--- Given data Enclosed Below ---

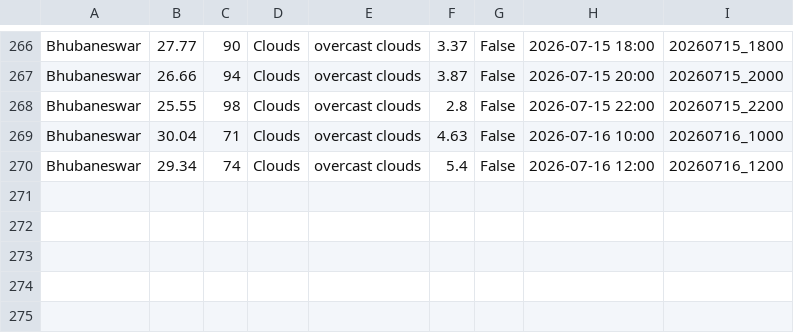
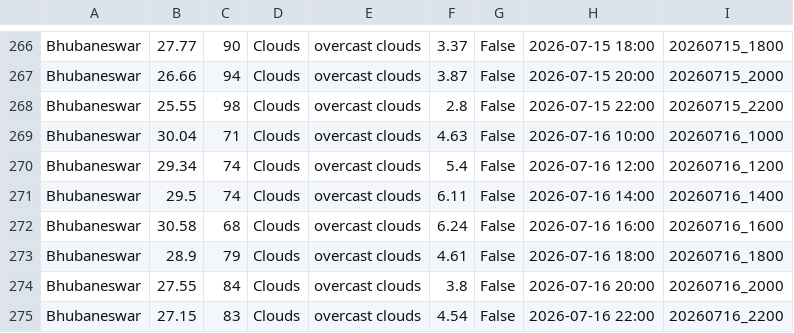
Before and after one commit to Laren27/Price-Surge, a CSV file: data/raw/weather_data.csv, drawn as a sheet; only a part is shown, gaps mark what is left out; the diff names each change by its address in the sheet, - before the commit and + after, or states it on an @@ line.

Commit message:
Update weather_data.csv

```diff
--- a/data/raw/weather_data.csv
+++ b/data/raw/weather_data.csv
+row 271: Bhubaneswar | 29.5 | 74 | Clouds | overcast clouds | 6.11 | False | 2026-07-16 14:00 | 20260716_1400
+row 272: Bhubaneswar | 30.58 | 68 | Clouds | overcast clouds | 6.24 | False | 2026-07-16 16:00 | 20260716_1600
+row 273: Bhubaneswar | 28.9 | 79 | Clouds | overcast clouds | 4.61 | False | 2026-07-16 18:00 | 20260716_1800
+row 274: Bhubaneswar | 27.55 | 84 | Clouds | overcast clouds | 3.8 | False | 2026-07-16 20:00 | 20260716_2000
+row 275: Bhubaneswar | 27.15 | 83 | Clouds | overcast clouds | 4.54 | False | 2026-07-16 22:00 | 20260716_2200
```
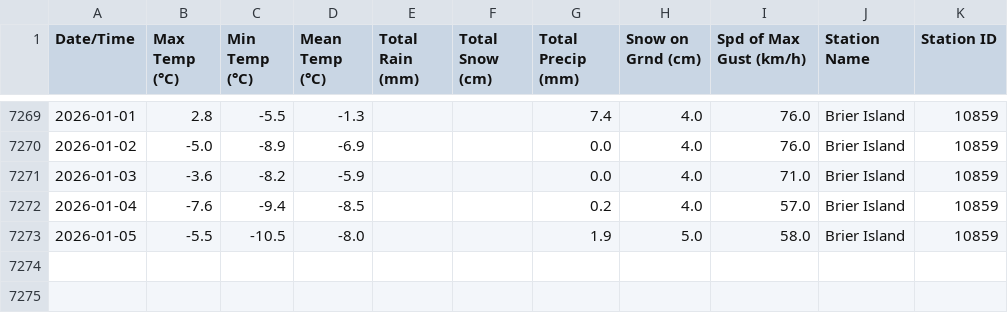
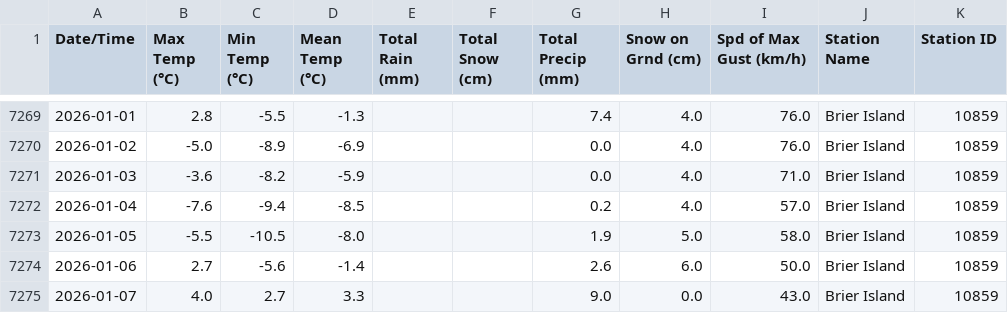
Before and after one commit to robertgwx/atl-climate-viewer, a CSV file: climate_data/NS/Brier Island_daily_data.csv, drawn as a sheet; only a part is shown, gaps mark what is left out.

```diff
--- a/climate_data/NS/Brier Island_daily_data.csv
+++ b/climate_data/NS/Brier Island_daily_data.csv
@@ -7273 +7273,3 @@ Date/Time,Max Temp (°C),Min Temp (°C),Mean Temp (°C),Total Rain (mm),Total Sn
 2026-01-05,-5.5,-10.5,-8.0,,,1.9,5.0,58.0,Brier Island,10859
+2026-01-06,2.7,-5.6,-1.4,,,2.6,6.0,50.0,Brier Island,10859
+2026-01-07,4.0,2.7,3.3,,,9.0,0.0,43.0,Brier Island,10859
```
Also changed, not shown: climate_data/NL/Mary's Harbour_daily_data.csv, climate_data/NL/Twillingate_daily_data.csv, 47 other files.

--- End of Enclosed Given data ---

What needs to be done: Wherever a line in the data above holds "mark", copy that line.

Response box:
Before and after one commit to Laren27/Price-Surge, a CSV file: data/raw/weather_data.csv, drawn as a sheet; only a part is shown, gaps mark what is left out; the diff names each change by its address in the sheet, - before the commit and + after, or states it on an @@ line.
Before and after one commit to robertgwx/atl-climate-viewer, a CSV file: climate_data/NS/Brier Island_daily_data.csv, drawn as a sheet; only a part is shown, gaps mark what is left out.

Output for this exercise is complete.